In sum, we reject Public Citizen's claim that GRS 20 fails to require that all relevant information be transferred to a paper recordkeeping system before an electronic original may be discarded.

For the foregoing reasons, we uphold GRS 20. We therefore need not decide whether the Executive Office of the President is a proper party to an action brought under the RDA, nor whether the district court had the power to enter an injunction ordering the Archivist to comply with its declaratory judgment holding the schedule invalid. Accordingly, the judgment of the district court is



The challenged items provide:

Documents such as letters, memoranda, reports, hand books, directives, and manuals recorded on electronic media such as hard disks or floppy diskettes after they have been copied to an electronic record keeping system, paper, or microform for record keeping purposes.


One might say, tracking the statute, that the records share both the "form" of being electronic and the "character" of having been duplicated and placed in an agency recordkeeping system.

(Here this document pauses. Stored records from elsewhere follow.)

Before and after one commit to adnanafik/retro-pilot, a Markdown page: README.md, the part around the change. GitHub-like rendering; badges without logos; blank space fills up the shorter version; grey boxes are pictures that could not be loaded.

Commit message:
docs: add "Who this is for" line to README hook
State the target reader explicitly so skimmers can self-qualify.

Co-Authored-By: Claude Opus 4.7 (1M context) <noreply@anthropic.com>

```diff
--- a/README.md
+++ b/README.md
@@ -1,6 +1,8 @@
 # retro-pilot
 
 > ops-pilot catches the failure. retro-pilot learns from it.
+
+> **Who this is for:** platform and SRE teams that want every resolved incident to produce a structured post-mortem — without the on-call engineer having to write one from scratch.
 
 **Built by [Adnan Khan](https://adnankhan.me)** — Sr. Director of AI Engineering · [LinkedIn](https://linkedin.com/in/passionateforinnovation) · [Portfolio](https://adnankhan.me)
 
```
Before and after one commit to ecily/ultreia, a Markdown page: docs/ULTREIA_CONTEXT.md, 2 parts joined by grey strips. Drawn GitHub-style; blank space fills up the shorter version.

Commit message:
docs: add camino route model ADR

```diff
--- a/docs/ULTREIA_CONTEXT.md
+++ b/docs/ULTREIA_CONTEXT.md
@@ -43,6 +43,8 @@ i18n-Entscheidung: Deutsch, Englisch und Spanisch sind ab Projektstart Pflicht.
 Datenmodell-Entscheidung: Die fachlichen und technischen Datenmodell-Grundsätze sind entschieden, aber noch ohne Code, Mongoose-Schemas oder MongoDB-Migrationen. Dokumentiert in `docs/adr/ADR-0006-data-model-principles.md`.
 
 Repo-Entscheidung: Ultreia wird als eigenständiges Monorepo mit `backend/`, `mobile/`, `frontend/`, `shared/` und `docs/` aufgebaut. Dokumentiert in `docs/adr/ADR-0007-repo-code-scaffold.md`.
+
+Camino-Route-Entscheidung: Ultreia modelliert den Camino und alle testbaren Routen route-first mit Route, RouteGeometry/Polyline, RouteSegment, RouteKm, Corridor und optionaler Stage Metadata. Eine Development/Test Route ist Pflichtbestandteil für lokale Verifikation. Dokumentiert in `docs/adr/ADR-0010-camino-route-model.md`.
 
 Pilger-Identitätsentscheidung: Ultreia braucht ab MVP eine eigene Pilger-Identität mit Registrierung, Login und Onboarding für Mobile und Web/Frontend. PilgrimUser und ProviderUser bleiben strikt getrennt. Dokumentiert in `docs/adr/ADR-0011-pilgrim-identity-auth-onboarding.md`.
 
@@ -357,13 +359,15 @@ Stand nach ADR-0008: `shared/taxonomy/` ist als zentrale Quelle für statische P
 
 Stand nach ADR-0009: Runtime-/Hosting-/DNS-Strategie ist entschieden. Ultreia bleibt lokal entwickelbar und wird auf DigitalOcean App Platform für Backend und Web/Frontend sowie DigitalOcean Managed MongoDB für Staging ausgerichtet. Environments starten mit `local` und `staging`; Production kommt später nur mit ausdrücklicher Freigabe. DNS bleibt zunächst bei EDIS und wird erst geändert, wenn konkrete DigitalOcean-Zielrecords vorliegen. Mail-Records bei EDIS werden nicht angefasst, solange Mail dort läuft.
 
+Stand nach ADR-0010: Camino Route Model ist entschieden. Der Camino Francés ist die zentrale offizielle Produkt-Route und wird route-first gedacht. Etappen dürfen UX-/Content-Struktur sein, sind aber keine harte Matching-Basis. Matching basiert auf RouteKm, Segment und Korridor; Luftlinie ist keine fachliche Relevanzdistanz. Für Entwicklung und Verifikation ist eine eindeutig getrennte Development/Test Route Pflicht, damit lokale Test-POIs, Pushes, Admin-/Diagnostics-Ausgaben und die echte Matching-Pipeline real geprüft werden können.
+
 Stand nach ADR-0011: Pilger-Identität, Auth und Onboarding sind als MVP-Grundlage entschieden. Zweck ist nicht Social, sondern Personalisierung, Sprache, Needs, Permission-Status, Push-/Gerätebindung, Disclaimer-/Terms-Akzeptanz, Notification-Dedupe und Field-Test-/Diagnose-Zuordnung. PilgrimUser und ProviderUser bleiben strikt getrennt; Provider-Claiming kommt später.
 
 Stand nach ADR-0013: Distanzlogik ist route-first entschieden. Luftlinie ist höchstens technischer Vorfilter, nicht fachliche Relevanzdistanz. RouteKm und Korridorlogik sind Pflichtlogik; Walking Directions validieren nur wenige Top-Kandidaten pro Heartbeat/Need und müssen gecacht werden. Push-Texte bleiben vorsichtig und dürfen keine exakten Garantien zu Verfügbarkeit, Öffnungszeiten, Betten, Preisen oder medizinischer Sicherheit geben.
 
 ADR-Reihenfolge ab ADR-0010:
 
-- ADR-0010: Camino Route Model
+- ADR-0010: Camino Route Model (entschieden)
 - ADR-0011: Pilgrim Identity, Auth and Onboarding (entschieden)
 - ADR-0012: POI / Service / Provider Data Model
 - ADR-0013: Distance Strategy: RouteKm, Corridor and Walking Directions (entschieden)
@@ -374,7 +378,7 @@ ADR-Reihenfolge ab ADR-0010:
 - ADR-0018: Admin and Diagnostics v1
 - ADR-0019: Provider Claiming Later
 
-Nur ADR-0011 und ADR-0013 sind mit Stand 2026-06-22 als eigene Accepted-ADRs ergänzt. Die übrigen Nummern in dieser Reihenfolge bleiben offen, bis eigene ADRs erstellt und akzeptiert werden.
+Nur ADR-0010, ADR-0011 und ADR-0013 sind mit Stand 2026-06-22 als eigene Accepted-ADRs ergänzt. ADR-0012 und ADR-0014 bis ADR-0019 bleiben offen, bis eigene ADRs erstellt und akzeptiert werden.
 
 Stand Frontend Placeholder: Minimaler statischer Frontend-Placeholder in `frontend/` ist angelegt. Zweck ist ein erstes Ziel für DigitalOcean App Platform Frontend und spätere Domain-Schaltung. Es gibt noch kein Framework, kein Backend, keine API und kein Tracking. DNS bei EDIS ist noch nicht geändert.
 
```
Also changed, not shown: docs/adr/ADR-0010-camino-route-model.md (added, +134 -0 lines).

Although Public Citizen claims the Archivist failed to make this argument to the district court, we see that the Archivist reasoned both in his reply memorandum in support of his motion for summary judgment and in GRS 20 itself that the statute authorizes him to order disposal of records "after they have been copied to [a] recordkeeping system." GRS 20, 60 Fed. Reg. 44,649/1 (items 13 & 14); see National R.R. Pass. Corp. v. Boston & Maine Corp., 503 U.S. 407, 420 (1992) ("we defer to an interpretation which was a necessary presupposition of the [agency's] decision").